ANNE: I’m sitting here thinking there’s no way that’s actually real. Wow.
JENNIFER: It’s real. Oh, it’s real.
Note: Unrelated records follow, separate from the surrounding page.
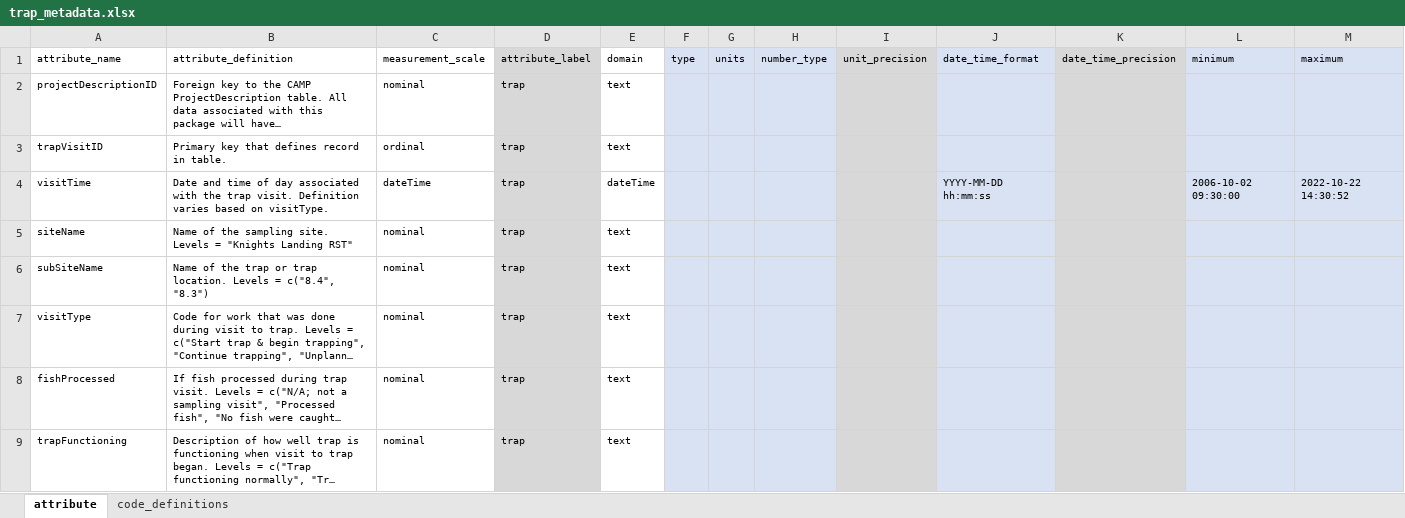
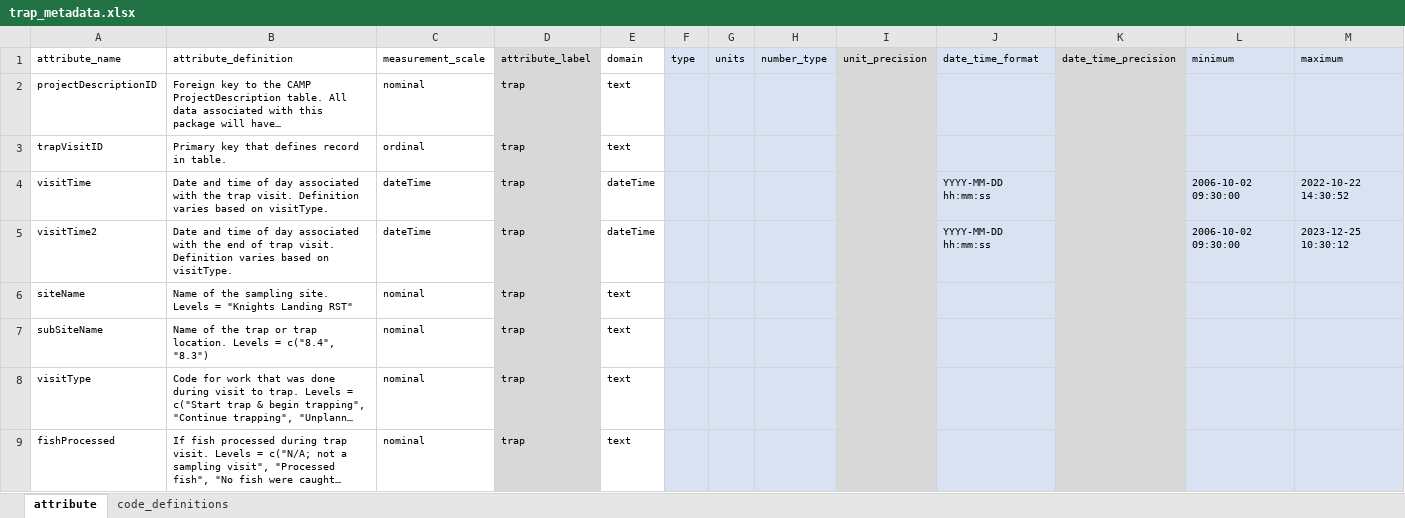
Before and after one commit to SRJPE/jpe-knights-landing-edi, an Excel workbook: data-raw/metadata/trap_metadata.xlsx, sheet attribute, drawn as a sheet; only a part is shown; the shorter side is filled out with more unchanged rows; long unchanged cells end in …; values as stored, in another font and other column widths than the file's, no borders; the diff names each change by its address in the sheet, - before the commit and + after, or states it on an @@ line.

Commit message:
adds field to trap metadata

```diff
--- a/data-raw/metadata/trap_metadata.xlsx (sheet attribute)
+++ b/data-raw/metadata/trap_metadata.xlsx (sheet attribute)
+row 5: visitTime2 | Date and time of day associated with the end of trap visit. Definition varies based on visitType. | dateTime | trap | dateTime |  |  |  |  | YYYY-MM-DD hh:mm:ss |  | 2006-10-02 09:30:00 | 2023-12-25 10:30:12
```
You can probably go find it. It’s all these people with like five names and they’re like minor German royalty or something like that [ANNE LAUGHS] and the wife is like some sort of slash, like she’s an actress/designer/something else, and it’s like this world I’ll never live in but it’s sure fun to visit.
ANNE: I feel that way as a reader.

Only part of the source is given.